According to the UC Office of the President press release, the UC will not raise tuition for in-state residents because of increased funding from the state. California Gov. Gavin Newsom’s budget for 2019-20 allocates a $240 million ongoing general fund for operational costs and to go toward student hunger and housing initiatives, support for graduate medical education and mental health resources. This amount also includes a one-time fund of $138 million to cover deferred maintenance costs.
Student Regent Devon Graves said “there is enough support for the UC for the coming year” by the state government, which is why the in-state tuition was able to stay consistent. It is the seventh time in eight years that in-state tuition has stayed flat. Despite the flat tuition, Sarah Abdeshahian — the campus organizing director of the ASUC Office of the External Affairs Vice President, or EAVP — said in an email that tuition is still “unacceptable” for a public institution that says it is “accessible and affordable.”
The announcement has also sparked discussion because so far, only in-state tuition has been decided upon. The UC regents will meet March 12-14 at UCLA to discuss proposed changes, which could include a 2.6 percent tuition increase for nonresidents for the 2019-20 academic year. The increase will provide campuses with an estimated $28.9 million in revenue, according to the UC regents meeting agenda.

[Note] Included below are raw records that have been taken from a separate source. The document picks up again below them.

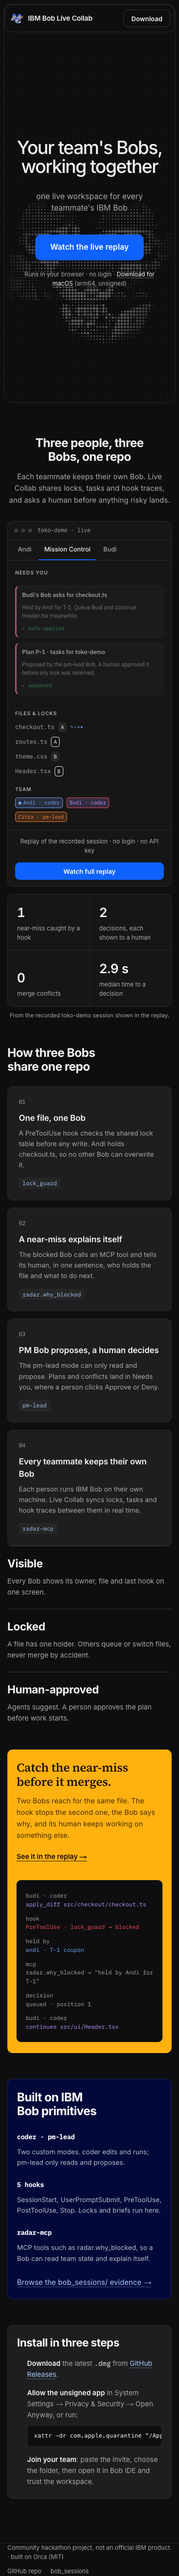
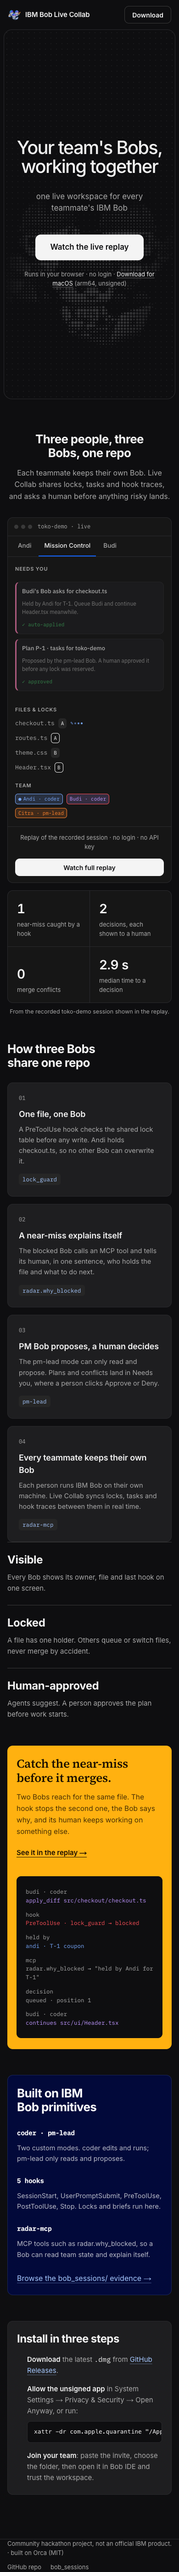
fase-11D1: full-width nav that morphs on scroll, white primary button
- Nav spans the page at the top and becomes a floating pill once the
  page scrolls; sections below the fold reveal on scroll (CSS view
  timeline, no JS)
- Primary button is white; halftone crew opacity 0.34 -> 0.18

diff --git a/radar/packages/web/app/page.tsx b/radar/packages/web/app/page.tsx
@@ -1,4 +1,5 @@
 import { Inter, Source_Serif_4 } from 'next/font/google';
+import { LandingNav } from '../src/landing-nav';
 import { LandingProductWindow } from '../src/landing-product-window';
 import { SITE } from '../src/site';
 import metaRaw from '../public/demo/meta.json';
@@ -100,27 +101,13 @@ export default function HomePage() {
         Skip to content
       </a>
 
-      <header className="lp-nav">
-        <a href="/" className="lp-wordmark">
-          {/* Plain <img>: static export has no image optimizer. */}
-          <img src="/brand/bob-crew.png" alt="" width={28} height={28} />
-          {SITE.title}
-        </a>
-        <nav aria-label="Primary" className="lp-nav-links">
-          <a href={SITE.demoPath} className="lp-nav-link lp-hide-sm">
-            Replay
-          </a>
-          <ExternalLink href={links.bobSessions} className="lp-nav-link lp-hide-sm">
-            bob_sessions
-          </ExternalLink>
-          <ExternalLink href={links.repoUrl} className="lp-nav-link lp-hide-sm">
-            GitHub
-          </ExternalLink>
-          <ExternalLink href={downloadUrl} className="lp-btn lp-btn-outline lp-btn-sm">
-            Download
-          </ExternalLink>
-        </nav>
-      </header>
+      <LandingNav
+        title={SITE.title}
+        demoPath={SITE.demoPath}
+        bobSessionsUrl={links.bobSessions}
+        repoUrl={links.repoUrl}
+        downloadUrl={downloadUrl}
+      />
 
       <main id="main">
         {/* Hero: one screen, one message, one button (Amoeba-like structure, our own brand). */}
@@ -147,7 +134,7 @@ export default function HomePage() {
         </section>
 
         {/* 18a-1..3: product window */}
-        <section className="lp-wrap lp-product" aria-labelledby="lp-see">
+        <section className="lp-wrap lp-product lp-reveal" aria-labelledby="lp-see">
           <h2 id="lp-see" className="lp-h2 lp-h2-center">
             Three people, three Bobs, one repo
           </h2>
@@ -168,7 +155,7 @@ export default function HomePage() {
         </section>
 
         {/* 18a-4: four mechanisms */}
-        <section className="lp-wrap lp-section" aria-labelledby="lp-how">
+        <section className="lp-wrap lp-section lp-reveal" aria-labelledby="lp-how">
           <h2 id="lp-how" className="lp-h2">
             How three Bobs share one repo
           </h2>
@@ -187,7 +174,7 @@ export default function HomePage() {
         </section>
 
         {/* 18a-4: three words */}
-        <section className="lp-wrap lp-words" aria-label="Principles">
+        <section className="lp-wrap lp-words lp-reveal" aria-label="Principles">
           {WORDS.map((w) => (
             <div key={w.word} className="lp-word">
               <h3>{w.word}</h3>
@@ -197,7 +184,7 @@ export default function HomePage() {
         </section>
 
         {/* Near-miss accent block. TODO(sync:imelda): add the near-miss GIF after the fase 10 recording. */}
-        <section className="lp-wrap lp-section" aria-labelledby="lp-nearmiss">
+        <section className="lp-wrap lp-section lp-reveal" aria-labelledby="lp-nearmiss">
           <div className="lp-marigold">
             <div className="lp-marigold-copy">
               <h2 id="lp-nearmiss">Catch the near-miss before it merges.</h2>
@@ -221,7 +208,7 @@ export default function HomePage() {
         </section>
 
         {/* Primitives (navy island) */}
-        <section className="lp-wrap lp-section" aria-labelledby="lp-primitives">
+        <section className="lp-wrap lp-section lp-reveal" aria-labelledby="lp-primitives">
           <div className="lp-navy">
             <h2 id="lp-primitives" className="lp-h2">
               Built on IBM Bob primitives
@@ -241,7 +228,7 @@ export default function HomePage() {
         </section>
 
         {/* Install */}
-        <section className="lp-wrap lp-section" aria-labelledby="lp-install">
+        <section className="lp-wrap lp-section lp-reveal" aria-labelledby="lp-install">
           <div className="lp-install">
             <h2 id="lp-install" className="lp-h2">
               Install in three steps

diff --git a/radar/packages/web/app/globals.css b/radar/packages/web/app/globals.css
@@ -59,25 +59,40 @@ body {
   top: 12px;
 }
 
-/* Nav: floating pill */
+/* Nav: full-width bar at the top, morphs into a floating pill on scroll (src/landing-nav.tsx) */
 .lp-nav {
   position: fixed;
-  top: 14px;
+  top: 0;
   left: 50%;
   z-index: 50;
   transform: translateX(-50%);
-  width: min(1040px, calc(100% - 32px));
-  height: 60px;
+  width: min(1320px, calc(100% - 48px));
+  height: 80px;
   display: flex;
   align-items: center;
   justify-content: space-between;
   gap: 16px;
+  padding: 0 4px;
+  background: rgba(14, 14, 16, 0);
+  border: 1px solid transparent;
+  border-radius: 14px;
+  transition:
+    top 420ms var(--lp-ease),
+    width 420ms var(--lp-ease),
+    height 420ms var(--lp-ease),
+    padding 420ms var(--lp-ease),
+    background-color 420ms ease,
+    border-color 420ms ease;
+}
+.lp-nav[data-scrolled='true'] {
+  top: 14px;
+  width: min(1040px, calc(100% - 32px));
+  height: 60px;
   padding: 0 12px 0 18px;
-  background: rgba(14, 14, 16, 0.78);
+  background: rgba(14, 14, 16, 0.8);
+  border-color: var(--lc-border);
   backdrop-filter: blur(12px);
   -webkit-backdrop-filter: blur(12px);
-  border: 1px solid var(--lc-border);
-  border-radius: 14px;
 }
 .lp-wordmark {
   display: inline-flex;
@@ -142,11 +157,11 @@ body {
   border-radius: 12px;
 }
 .lp-btn-primary {
-  background: var(--lc-accent);
-  color: #fff;
+  background: var(--lc-text);
+  color: var(--lc-bg);
 }
 .lp-btn-primary:hover {
-  background: #0353e9;
+  background: #ffffff;
 }
 .lp-btn-outline {
   color: var(--lc-text);
@@ -162,8 +177,8 @@ body {
   display: flex;
   align-items: center;
   justify-content: center;
-  min-height: max(640px, calc(100svh - 32px));
-  margin: 16px;
+  min-height: max(620px, calc(100svh - 96px));
+  margin: 80px 16px 16px;
   overflow: hidden;
   border: 1px solid var(--lc-border);
   border-radius: 24px;
@@ -176,12 +191,12 @@ body {
   background: url('/brand/bob-crew-halftone.svg') no-repeat 50% 64% / min(80vh, 780px);
   -webkit-mask-image: radial-gradient(ellipse at 50% 60%, #000 35%, transparent 72%);
   mask-image: radial-gradient(ellipse at 50% 60%, #000 35%, transparent 72%);
-  opacity: 0.34;
+  opacity: 0.18;
   animation: lp-fade 1200ms ease-out both;
 }
 .lp-hero {
   position: relative;
-  padding: 120px 24px 80px;
+  padding: 72px 24px 72px;
   text-align: center;
 }
 .lp-hero > * {
@@ -248,6 +263,24 @@ body {
 @keyframes lp-fade {
   from {
     opacity: 0;
+  }
+}
+
+@supports (animation-timeline: view()) {
+  .lp-reveal {
+    animation: lp-reveal linear both;
+    animation-timeline: view();
+    animation-range: entry 0% entry 60%;
+  }
+}
+@keyframes lp-reveal {
+  from {
+    opacity: 0;
+    transform: translateY(24px);
+  }
+  to {
+    opacity: 1;
+    transform: translateY(0);
   }
 }
 
@@ -762,12 +795,17 @@ body {
 
 @media (max-width: 640px) {
   .lp-nav {
+    width: calc(100% - 24px);
+    height: 64px;
+  }
+  .lp-nav[data-scrolled='true'] {
     top: 10px;
     width: calc(100% - 20px);
+    height: 56px;
     padding: 0 8px 0 12px;
   }
   .lp-stage {
-    margin: 8px;
+    margin: 64px 8px 8px;
     border-radius: 18px;
   }
   .lp-halftone {
@@ -781,7 +819,7 @@ body {
     padding: 0 16px;
   }
   .lp-hero {
-    padding: 104px 16px 56px;
+    padding: 56px 16px 56px;
   }
   .lp-product {
     padding-top: 64px;
@@ -815,6 +853,10 @@ body {
 }
 
 @media (prefers-reduced-motion: reduce) {
+  .lp-nav {
+    transition: none;
+  }
+  .lp-reveal,
   .lp-halftone,
   .lp-hero > *,
   .lp-window-body,

diff --git a/radar/packages/web/src/landing-nav.tsx b/radar/packages/web/src/landing-nav.tsx
@@ -1,0 +1,56 @@
+'use client';
+
+import { useEffect, useState } from 'react';
+
+// Full-width bar at the top of the page; morphs into a floating pill once the page scrolls.
+export function LandingNav({
+  title,
+  demoPath,
+  bobSessionsUrl,
+  repoUrl,
+  downloadUrl,
+}: {
+  title: string;
+  demoPath: string;
+  bobSessionsUrl: string;
+  repoUrl: string;
+  downloadUrl: string;
+}) {
+  const [scrolled, setScrolled] = useState(false);
+
+  useEffect(() => {
+    const onScroll = () => setScrolled(window.scrollY > 24);
+    onScroll();
+    window.addEventListener('scroll', onScroll, { passive: true });
+    return () => window.removeEventListener('scroll', onScroll);
+  }, []);
+
+  return (
+    <header className="lp-nav" data-scrolled={scrolled}>
+      <a href="/" className="lp-wordmark">
+        {/* Plain <img>: static export has no image optimizer. */}
+        <img src="/brand/bob-crew.png" alt="" width={28} height={28} />
+        {title}
+      </a>
+      <nav aria-label="Primary" className="lp-nav-links">
+        <a href={demoPath} className="lp-nav-link lp-hide-sm">
+          Replay
+        </a>
+        <a href={bobSessionsUrl} className="lp-nav-link lp-hide-sm" target="_blank" rel="noopener noreferrer">
+          bob_sessions
+        </a>
+        <a href={repoUrl} className="lp-nav-link lp-hide-sm" target="_blank" rel="noopener noreferrer">
+          GitHub
+        </a>
+        <a
+          href={downloadUrl}
+          className="lp-btn lp-btn-outline lp-btn-sm"
+          target="_blank"
+          rel="noopener noreferrer"
+        >
+          Download
+        </a>
+      </nav>
+    </header>
+  );
+}

diff --git a/plan/log/fase-11D1.md b/plan/log/fase-11D1.md
@@ -140,6 +140,18 @@ Pemicu user: "kurang clean … pas awal masuk udah penuh banget tulisannya … b
 
 Verifikasi: typecheck bersih · test 48/48 · eslint web bersih · build bersih · Playwright 18/18 (1440 + 390) · `scrollWidth` 1440/390 · 0 error console. Screenshot: `plan/log/ui-11D1/landing-{1440,390}.png`.
 
+## Sesi 26 Sep 18:40 · nav full-width + animasi scroll, tombol putih
+
+Permintaan user: nav full-width seperti Amoeba, animasi saat scroll, tombol "Watch the live replay" putih, opasitas ikon lebih tipis.
+
+- `src/landing-nav.tsx` (baru, client): di atas halaman nav = bar full-width transparan di atas stage; setelah `scrollY > 24` berubah jadi pill mengambang (top/lebar/tinggi/latar transisi 420 ms, ease-out). Listener `scroll` pasif.
+- Section di bawah fold (`.lp-reveal`) muncul naik 24px lewat CSS `animation-timeline: view()` — tanpa JS; browser tanpa dukungan langsung menampilkan konten.
+- `.lp-btn-primary` jadi putih (`--lc-text` di atas, teks `--lc-bg`) — berlaku juga untuk "Watch full replay" di window, supaya satu gaya tombol utama. Menyimpang dari DESIGN §5.11 (IBM Blue), lihat D-imelda-11.
+- Siluet halftone opasitas 0.34 → 0.18.
+- Semua motion mati di `prefers-reduced-motion`.
+
+Verifikasi: typecheck · test 48/48 · eslint web · build · Playwright 18/18 · `scrollWidth` 1440/390 · 0 error console · state `data-scrolled` dicek setelah scroll.
+
 ## Deviasi (lihat `plan/log/DECISIONS.md`)
 
 - **D-imelda-01**: fixture diambil dari `radar/scripts/mock-scenarios/demo.json` (skenario Alief, hanya dibaca) via capture `GET /v1/events/export`, di-*re-timestamp* dari `delayMs` kumulatifnya sendiri, ditambah satu `commit.created` sintetis di akhir untuk chapter "Commit". **TODO(sync:alief)**: ganti dengan `GET /v1/events/export` server asli setelah fase 05/06, dan dengan rekaman nyata setelah milestone fase 10 (di 11D2).

diff --git a/plan/log/DECISIONS.md b/plan/log/DECISIONS.md
@@ -330,6 +330,6 @@ Format:
 
 - Keputusan: layar pertama landing = satu pesan saja: nav pill mengambang (logo app + 3 link + Download), judul besar tanpa pill marigold, satu baris sub, **satu** tombol IBM Blue "Watch the live replay", caption dengan link "Download for macOS (arm64, unsigned)". Latar = siluet halftone logo app (`app/resources/icon.png` → `public/brand/bob-crew-halftone.svg` lewat `scripts/halftone-logo.py`). Semua konten lain (window produk, angka, mekanisme, near-miss, primitif, pasang) turun di bawah fold.
 - Alasan: permintaan user — layar pertama terlalu penuh tulisan. Struktur Amoeba (bukan mereknya).
-- Menyimpang dari DESIGN §5.11: pill marigold di hero dan tombol ghost kedua dihapus; teks "Privacy & Security → Open Anyway" pindah penuh ke bagian pasang (caption hero tetap sebut arm64 + unsigned).
+- Menyimpang dari DESIGN §5.11: pill marigold di hero dan tombol ghost kedua dihapus; tombol utama putih (bukan IBM Blue) atas permintaan user; nav full-width yang berubah jadi pill saat scroll; teks "Privacy & Security → Open Anyway" pindah penuh ke bagian pasang (caption hero tetap sebut arm64 + unsigned).
 - File ref/ yang diperbarui: –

“The UC needs to be kept accessible for out of state, international and undocumented students,” said EAVP Nuha Khalfay in an email. “We need to remember the value they bring to the institution as people rather than (just the) revenue.”
Both Graves and Khalfay mentioned that the UC Student Association — a systemwide body that represents all UC students — has already started to push back and organize against the proposed changes, “doing everything in (its) power to prevent the tuition hike,” Khalfay said in an email.
According to Graves, the question of nonresident tuition is political in nature because these students’ interests are not traditionally represented in Sacramento. Graves added that there is no concrete budget plan in place if the tuition raise does not pass.
Aidan Arasasingham, the legislative director for the UCLA Undergraduate Student Association Council, said there are current efforts to mobilize students in opposition to the potential increase of nonresident tuition.
“You keep security for in-state students, but you pay it off the backs of nonresident students,” Arasasingham said. “What we want to show the regents and the UC and the state legislature is that any tuition increase we will treat as if it is an increase on the whole student body.”